══ Input data ══

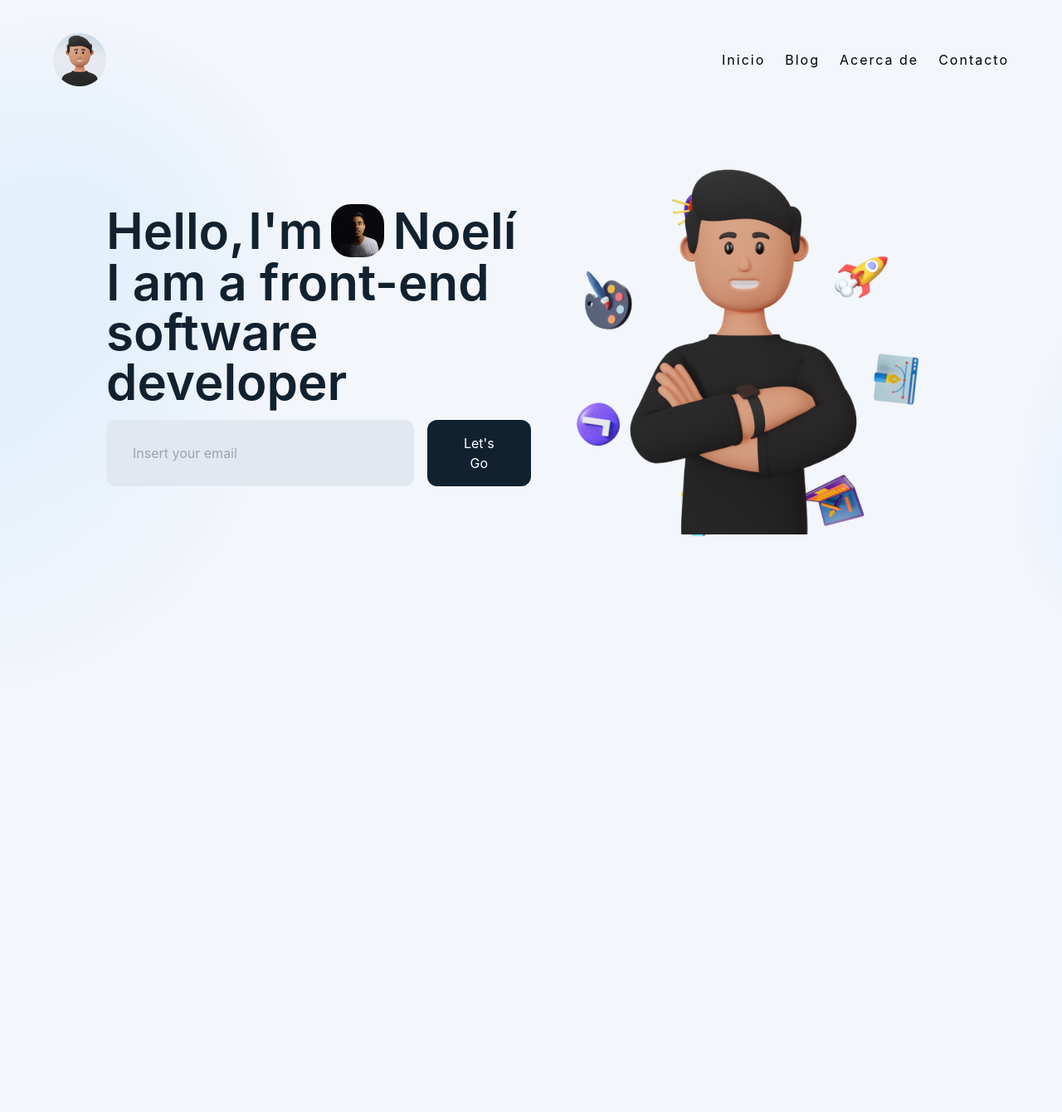
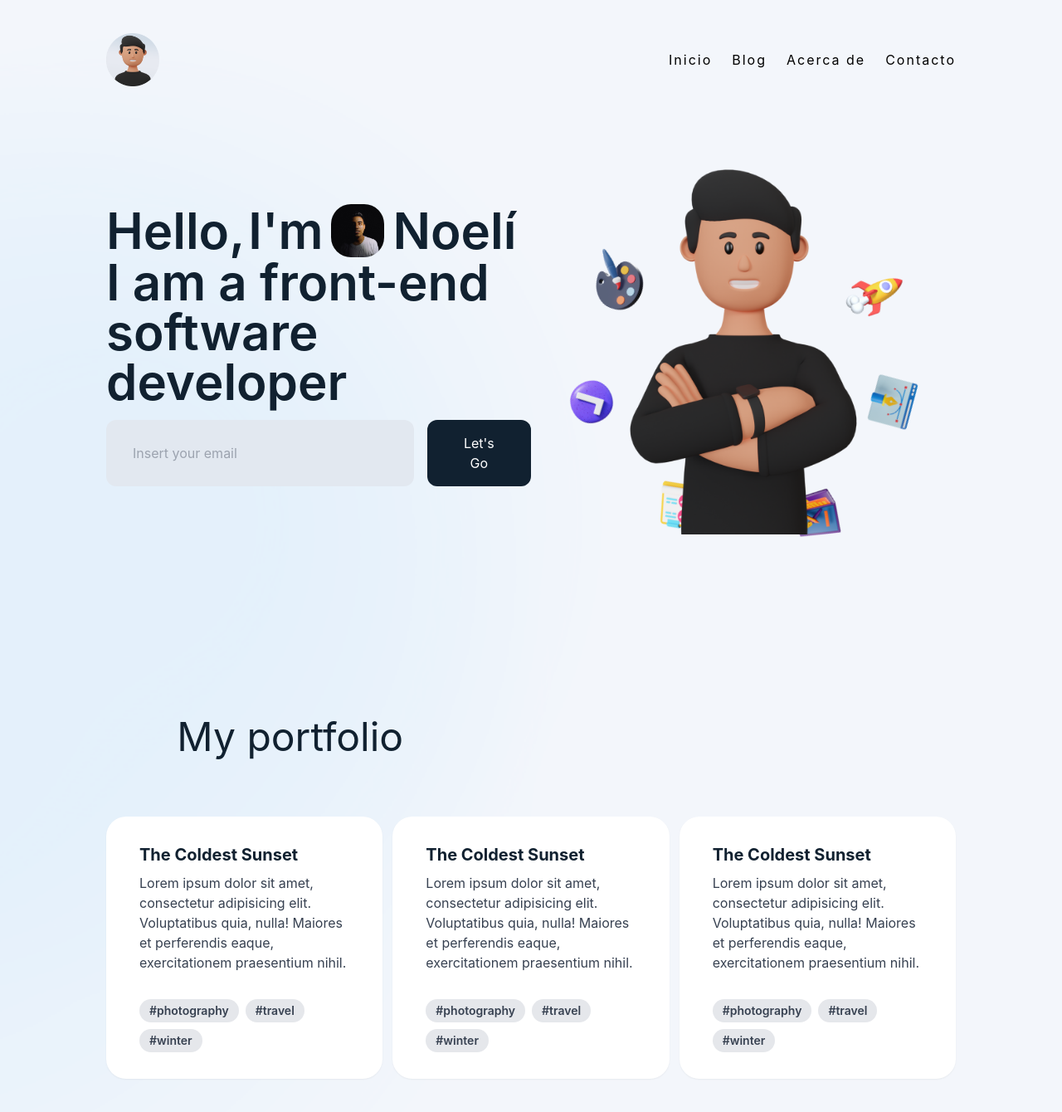
Before and after one commit to noermorales98/my-portfolio-frontend, a React (Create React App) app: page / in a window 1280 px wide. Shown: the top 1340 px of the page at 83% size. Before the commit the page ends 824 px from the top, so only its background shows below. Built offline with nearby package versions, Linux system fonts and the light colour scheme.

Commit message:
nueva sección

```diff
--- a/src/components/header/Header.css
+++ b/src/components/header/Header.css
@@ -6,9 +6,18 @@
 
 .container{
     margin: 0 auto;
-    width: 90%;
-    max-width: 1200px;
+    width: 100%;
+    max-width: 100vw;
     overflow: hidden;
+    transition: all 0.2s ease-in-out;
+}
+
+.container-bg {
+    background-color: white;
+}
+
+.nav-padding {
+    padding: 20px 10vw!important;
 }
 
 
@@ -17,7 +26,7 @@
     --state-hamburguer:scale(1);
     --state-menu: translate(100%);
 
-    padding: 40px 0;
+    padding: 40px 10vw;
     display: grid;
     justify-content: space-between;
     align-items: center;
--- a/src/components/header/Header.js
+++ b/src/components/header/Header.js
@@ -1,12 +1,24 @@
-import React from "react";
+import React, {useState} from "react";
 import './Header.css';
 import logo from "../img/logo.png";
 import menu from './menu.svg';
 import close from './close.svg';
 
 function Header() {
+
+  const [color, setColor] = useState(false);
+  const changeColor = () => {
+    if(window.scrollY >= 90){
+      setColor(true);
+    }
+    else{
+      setColor(false);
+    }
+  }
+
+  window.addEventListener('scroll', changeColor);
     return (
-        <nav className="Header nav container sticky top-0" id="nav">
+        <nav className={color ? 'Header nav container container-bg nav-padding sticky top-0' : 'Header nav container sticky top-0'} id="nav">
         <a href="/" className="nav__logo">
           <img className="logo" src={logo} alt="logo" />
         </a>
--- a/src/components/home/Home.css
+++ b/src/components/home/Home.css
@@ -20,6 +20,9 @@
     }
 }
 
+.right {
+    z-index: -1;
+}
 
 input {
     outline: none;
--- /dev/null
+++ b/src/components/portfolio/Portfolio.css
@@ -0,0 +1,12 @@
+.Portfolio {
+    flex-direction: column;
+}
+
+.my-portfolio {
+    flex-direction: column;
+}
+
+.titles {
+    height: 10vh;
+    margin: 40px;
+}
--- /dev/null
+++ b/src/components/portfolio/Portfolio.js
@@ -0,0 +1,61 @@
+import React from "react";
+import './Portfolio.css';
+
+function Portfolio() {
+    return (
+        <section className="Portfolio h-screen flex gap-3">
+            <div className="my-portfolio flex items-center justify-center w-full">
+                <div className="titles  gap-3 w-5/6 ">
+                    <h1 className=" text-5xl "> My portfolio</h1>
+                </div>
+                <div className="projects">
+                    <div className=" grid gap-3 grid-cols-3 ">
+                        <a href="#" className="max-w-sm rounded-3xl p-4 hover:shadow-xl transition-all overflow-hidden shadow-sm bg-white">
+                            <div className="px-6 py-4">
+                                <div className="font-bold text-xl mb-2">The Coldest Sunset</div>
+                                <p className="text-gray-700 text-base">
+                                    Lorem ipsum dolor sit amet, consectetur adipisicing elit. Voluptatibus quia, nulla! Maiores et perferendis eaque, exercitationem praesentium nihil.
+                                </p>
+                            </div>
+                            <div className="px-6 pt-4 pb-2">
+                                <span className="inline-block bg-gray-200 rounded-full px-3 py-1 text-sm font-semibold text-gray-700 mr-2 mb-2">#photography</span>
+                                <span className="inline-block bg-gray-200 rounded-full px-3 py-1 text-sm font-semibold text-gray-700 mr-2 mb-2">#travel</span>
+                                <span className="inline-block bg-gray-200 rounded-full px-3 py-1 text-sm font-semibold text-gray-700 mr-2 mb-2">#winter</span>
+                            </div>
+                        </a>
+                        <a href="#" className="max-w-sm rounded-3xl p-4 hover:shadow-xl transition-all overflow-hidden shadow-sm bg-white">
+                            <div className="px-6 py-4">
+                                <div className="font-bold text-xl mb-2">The Coldest Sunset</div>
+                                <p className="text-gray-700 text-base">
+                                    Lorem ipsum dolor sit amet, consectetur adipisicing elit. Voluptatibus quia, nulla! Maiores et perferendis eaque, exercitationem praesentium nihil.
+                                </p>
+                            </div>
+                            <div className="px-6 pt-4 pb-2">
+                                <span className="inline-block bg-gray-200 rounded-full px-3 py-1 text-sm font-semibold text-gray-700 mr-2 mb-2">#photography</span>
+                                <span className="inline-block bg-gray-200 rounded-full px-3 py-1 text-sm font-semibold text-gray-700 mr-2 mb-2">#travel</span>
+                                <span className="inline-block bg-gray-200 rounded-full px-3 py-1 text-sm font-semibold text-gray-700 mr-2 mb-2">#winter</span>
+                            </div>
+                        </a>
+                        <a href="#" className="max-w-sm rounded-3xl p-4 hover:shadow-xl transition-all overflow-hidden shadow-sm bg-white">
+                            <div className="px-6 py-4">
+                                <div className="font-bold text-xl mb-2">The Coldest Sunset</div>
+                                <p className="text-gray-700 text-base">
+                                    Lorem ipsum dolor sit amet, consectetur adipisicing elit. Voluptatibus quia, nulla! Maiores et perferendis eaque, exercitationem praesentium nihil.
+                                </p>
+                            </div>
+                            <div className="px-6 pt-4 pb-2">
+                                <span className="inline-block bg-gray-200 rounded-full px-3 py-1 text-sm font-semibold text-gray-700 mr-2 mb-2">#photography</span>
+                                <span className="inline-block bg-gray-200 rounded-full px-3 py-1 text-sm font-semibold text-gray-700 mr-2 mb-2">#travel</span>
+                                <span className="inline-block bg-gray-200 rounded-full px-3 py-1 text-sm font-semibold text-gray-700 mr-2 mb-2">#winter</span>
+                            </div>
+                        </a>
+                    </div>
+
+                </div>
+            </div>
+        </section>
+    );
+};
+
+
+export default Portfolio;
--- a/src/index.css
+++ b/src/index.css
@@ -20,3 +20,17 @@ section {
   max-width: 80vw;
   margin: auto;
 }
+
+body::-webkit-scrollbar {
+  width: 6px;
+  height: 6px;
+}
+
+body::-webkit-scrollbar-track {
+  background: #ccced5;        /* color of the tracking area */
+}
+
+body::-webkit-scrollbar-thumb {
+  background-color: #112130;    /* color of the scroll thumb */
+  border-radius: 20px;       /* roundness of the scroll thumb */ /* creates padding around scroll thumb */
+}
--- a/src/index.js
+++ b/src/index.js
@@ -5,6 +5,7 @@ import './index.css';
 import reportWebVitals from './reportWebVitals';
 import Header from './components/header/Header';
 import Home from './components/home/Home';
+import Portfolio from './components/portfolio/Portfolio';
 
 
 const root = ReactDOM.createRoot(document.getElementById('root'));
@@ -12,6 +13,7 @@ root.render(
   <React.StrictMode>
       <Header />
       <Home />
+      <Portfolio/>
   </React.StrictMode>
 );
 
```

═══

**Exercise aim**
In the copy, omit the pictures and give every line of the data exactly.

**Response area**
Before and after one commit to noermorales98/my-portfolio-frontend, a React (Create React App) app: page / in a window 1280 px wide. Shown: the top 1340 px of the page at 83% size. Before the commit the page ends 824 px from the top, so only its background shows below. Built offline with nearby package versions, Linux system fonts and the light colour scheme.

Commit message:
nueva sección

```diff
--- a/src/components/header/Header.css
+++ b/src/components/header/Header.css
@@ -6,9 +6,18 @@
 
 .container{
     margin: 0 auto;
-    width: 90%;
-    max-width: 1200px;
+    width: 100%;
+    max-width: 100vw;
     overflow: hidden;
+    transition: all 0.2s ease-in-out;
+}
+
+.container-bg {
+    background-color: white;
+}
+
+.nav-padding {
+    padding: 20px 10vw!important;
 }
 
 
@@ -17,7 +26,7 @@
     --state-hamburguer:scale(1);
     --state-menu: translate(100%);
 
-    padding: 40px 0;
+    padding: 40px 10vw;
     display: grid;
     justify-content: space-between;
     align-items: center;
--- a/src/components/header/Header.js
+++ b/src/components/header/Header.js
@@ -1,12 +1,24 @@
-import React from "react";
+import React, {useState} from "react";
 import './Header.css';
 import logo from "../img/logo.png";
 import menu from './menu.svg';
 import close from './close.svg';
 
 function Header() {
+
+  const [color, setColor] = useState(false);
+  const changeColor = () => {
+    if(window.scrollY >= 90){
+      setColor(true);
+    }
+    else{
+      setColor(false);
+    }
+  }
+
+  window.addEventListener('scroll', changeColor);
     return (
-        <nav className="Header nav container sticky top-0" id="nav">
+        <nav className={color ? 'Header nav container container-bg nav-padding sticky top-0' : 'Header nav container sticky top-0'} id="nav">
         <a href="/" className="nav__logo">
           <img className="logo" src={logo} alt="logo" />
         </a>
--- a/src/components/home/Home.css
+++ b/src/components/home/Home.css
@@ -20,6 +20,9 @@
     }
 }
 
+.right {
+    z-index: -1;
+}
 
 input {
     outline: none;
--- /dev/null
+++ b/src/components/portfolio/Portfolio.css
@@ -0,0 +1,12 @@
+.Portfolio {
+    flex-direction: column;
+}
+
+.my-portfolio {
+    flex-direction: column;
+}
+
+.titles {
+    height: 10vh;
+    margin: 40px;
+}
--- /dev/null
+++ b/src/components/portfolio/Portfolio.js
@@ -0,0 +1,61 @@
+import React from "react";
+import './Portfolio.css';
+
+function Portfolio() {
+    return (
+        <section className="Portfolio h-screen flex gap-3">
+            <div className="my-portfolio flex items-center justify-center w-full">
+                <div className="titles  gap-3 w-5/6 ">
+                    <h1 className=" text-5xl "> My portfolio</h1>
+                </div>
+                <div className="projects">
+                    <div className=" grid gap-3 grid-cols-3 ">
+                        <a href="#" className="max-w-sm rounded-3xl p-4 hover:shadow-xl transition-all overflow-hidden shadow-sm bg-white">
+                            <div className="px-6 py-4">
+                                <div className="font-bold text-xl mb-2">The Coldest Sunset</div>
+                                <p className="text-gray-700 text-base">
+                                    Lorem ipsum dolor sit amet, consectetur adipisicing elit. Voluptatibus quia, nulla! Maiores et perferendis eaque, exercitationem praesentium nihil.
+                                </p>
+                            </div>
+                            <div className="px-6 pt-4 pb-2">
+                                <span className="inline-block bg-gray-200 rounded-full px-3 py-1 text-sm font-semibold text-gray-700 mr-2 mb-2">#photography</span>
+                                <span className="inline-block bg-gray-200 rounded-full px-3 py-1 text-sm font-semibold text-gray-700 mr-2 mb-2">#travel</span>
+                                <span className="inline-block bg-gray-200 rounded-full px-3 py-1 text-sm font-semibold text-gray-700 mr-2 mb-2">#winter</span>
+                            </div>
+                        </a>
+                        <a href="#" className="max-w-sm rounded-3xl p-4 hover:shadow-xl transition-all overflow-hidden shadow-sm bg-white">
+                            <div className="px-6 py-4">
+                                <div className="font-bold text-xl mb-2">The Coldest Sunset</div>
+                                <p className="text-gray-700 text-base">
+                                    Lorem ipsum dolor sit amet, consectetur adipisicing elit. Voluptatibus quia, nulla! Maiores et perferendis eaque, exercitationem praesentium nihil.
+                                </p>
+                            </div>
+                            <div className="px-6 pt-4 pb-2">
+                                <span className="inline-block bg-gray-200 rounded-full px-3 py-1 text-sm font-semibold text-gray-700 mr-2 mb-2">#photography</span>
+                                <span className="inline-block bg-gray-200 rounded-full px-3 py-1 text-sm font-semibold text-gray-700 mr-2 mb-2">#travel</span>
+                                <span className="inline-block bg-gray-200 rounded-full px-3 py-1 text-sm font-semibold text-gray-700 mr-2 mb-2">#winter</span>
+                            </div>
+                        </a>
+                        <a href="#" className="max-w-sm rounded-3xl p-4 hover:shadow-xl transition-all overflow-hidden shadow-sm bg-white">
+                            <div className="px-6 py-4">
+                                <div className="font-bold text-xl mb-2">The Coldest Sunset</div>
+                                <p className="text-gray-700 text-base">
+                                    Lorem ipsum dolor sit amet, consectetur adipisicing elit. Voluptatibus quia, nulla! Maiores et perferendis eaque, exercitationem praesentium nihil.
+                                </p>
+                            </div>
+                            <div className="px-6 pt-4 pb-2">
+                                <span className="inline-block bg-gray-200 rounded-full px-3 py-1 text-sm font-semibold text-gray-700 mr-2 mb-2">#photography</span>
+                                <span className="inline-block bg-gray-200 rounded-full px-3 py-1 text-sm font-semibold text-gray-700 mr-2 mb-2">#travel</span>
+                                <span className="inline-block bg-gray-200 rounded-full px-3 py-1 text-sm font-semibold text-gray-700 mr-2 mb-2">#winter</span>
+                            </div>
+                        </a>
+                    </div>
+
+                </div>
+            </div>
+        </section>
+    );
+};
+
+
+export default Portfolio;
--- a/src/index.css
+++ b/src/index.css
@@ -20,3 +20,17 @@ section {
   max-width: 80vw;
   margin: auto;
 }
+
+body::-webkit-scrollbar {
+  width: 6px;
+  height: 6px;
+}
+
+body::-webkit-scrollbar-track {
+  background: #ccced5;        /* color of the tracking area */
+}
+
+body::-webkit-scrollbar-thumb {
+  background-color: #112130;    /* color of the scroll thumb */
+  border-radius: 20px;       /* roundness of the scroll thumb */ /* creates padding around scroll thumb */
+}
--- a/src/index.js
+++ b/src/index.js
@@ -5,6 +5,7 @@ import './index.css';
 import reportWebVitals from './reportWebVitals';
 import Header from './components/header/Header';
 import Home from './components/home/Home';
+import Portfolio from './components/portfolio/Portfolio';
 
 
 const root = ReactDOM.createRoot(document.getElementById('root'));
@@ -12,6 +13,7 @@ root.render(
   <React.StrictMode>
       <Header />
       <Home />
+      <Portfolio/>
   </React.StrictMode>
 );
 
```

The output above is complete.